With the growing popularity of electric cars set to vastly increase demand for batteries, the EU funding will be allocated to companies working across the battery supply chain, from raw and advanced materials, cells and modules, battery systems and repurposing to recycling and refining, the commission said in a statement. The public funds are expected to prompt an additional €5 billion of private-sector investment.

"Battery production in Europe is of strategic interest for our economy and society because of its potential in terms of clean mobility and energy, job creation, sustainability and competitiveness," said Margrethe Vestager, EU competition commissioner.

The contributors of the funds are Belgium, Finland, France, Germany, Italy, Poland and Sweden. Companies involved in the projects include Bayerische Motoren Werke AG, Eneris SA, Keliber Oy, Nanocyl SA, Solvay, Terraframe, Umicore, ACC, Endurance, SEEL, Varta AG, Enel X International Srl, Kaitek Srl, Elemental, FAAM and Fortum Oyj. A consortium of French carmaker Peugeot SA, its German subsidiary Opel and French energy company TOTAL SA has also been approved.

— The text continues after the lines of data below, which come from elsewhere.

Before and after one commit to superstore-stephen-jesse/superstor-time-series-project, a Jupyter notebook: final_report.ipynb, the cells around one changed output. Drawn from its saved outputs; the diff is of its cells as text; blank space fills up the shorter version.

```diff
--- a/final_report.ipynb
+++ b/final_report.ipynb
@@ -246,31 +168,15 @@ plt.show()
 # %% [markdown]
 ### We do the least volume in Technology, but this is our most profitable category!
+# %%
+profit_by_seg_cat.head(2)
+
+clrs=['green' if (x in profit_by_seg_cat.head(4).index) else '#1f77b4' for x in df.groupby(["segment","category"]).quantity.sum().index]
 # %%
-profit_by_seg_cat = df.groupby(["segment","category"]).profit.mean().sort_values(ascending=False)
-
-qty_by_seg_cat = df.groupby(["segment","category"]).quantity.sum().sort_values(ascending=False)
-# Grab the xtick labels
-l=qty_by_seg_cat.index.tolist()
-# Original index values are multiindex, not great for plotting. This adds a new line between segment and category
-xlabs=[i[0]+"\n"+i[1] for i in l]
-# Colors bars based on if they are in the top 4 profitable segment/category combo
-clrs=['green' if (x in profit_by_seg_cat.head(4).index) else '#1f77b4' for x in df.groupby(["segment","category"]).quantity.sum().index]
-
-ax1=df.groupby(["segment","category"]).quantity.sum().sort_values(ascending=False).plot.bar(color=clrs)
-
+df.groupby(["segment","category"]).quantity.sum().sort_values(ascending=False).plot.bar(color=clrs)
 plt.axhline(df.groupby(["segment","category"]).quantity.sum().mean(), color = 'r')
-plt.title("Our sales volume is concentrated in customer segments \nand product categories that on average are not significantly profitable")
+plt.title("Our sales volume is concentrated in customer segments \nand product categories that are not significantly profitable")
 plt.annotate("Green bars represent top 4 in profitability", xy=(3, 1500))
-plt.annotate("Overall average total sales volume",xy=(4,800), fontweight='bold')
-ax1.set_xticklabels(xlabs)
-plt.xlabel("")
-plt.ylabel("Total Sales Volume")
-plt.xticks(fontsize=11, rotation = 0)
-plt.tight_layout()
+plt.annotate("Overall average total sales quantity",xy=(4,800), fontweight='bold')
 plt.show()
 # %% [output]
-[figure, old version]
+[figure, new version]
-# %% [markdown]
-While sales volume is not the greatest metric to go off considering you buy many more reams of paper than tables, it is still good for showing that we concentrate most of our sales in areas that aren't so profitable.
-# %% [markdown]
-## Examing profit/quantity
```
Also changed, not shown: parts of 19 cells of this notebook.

The commission deemed that the proposed aid complied with special EU provisions that allow for it where private spending on research in areas of strategic importance to EU members would not otherwise happen. The commission noted that the aid also met specific requirements for the involvement of several EU states and that it was expected to be complemented by private sector investment.

Germany and France earlier announced that they would pledge €1.7 billion in state support to be distributed to consortiums of companies that come together to set up lithium-ion battery production within the EU.

European companies are looking to batteries, the single most valuable component in electric cars, to substitute the value they have historically generated from internal combustion engines, which are coming under increasing pressure from EU-mandated emissions reductions targets.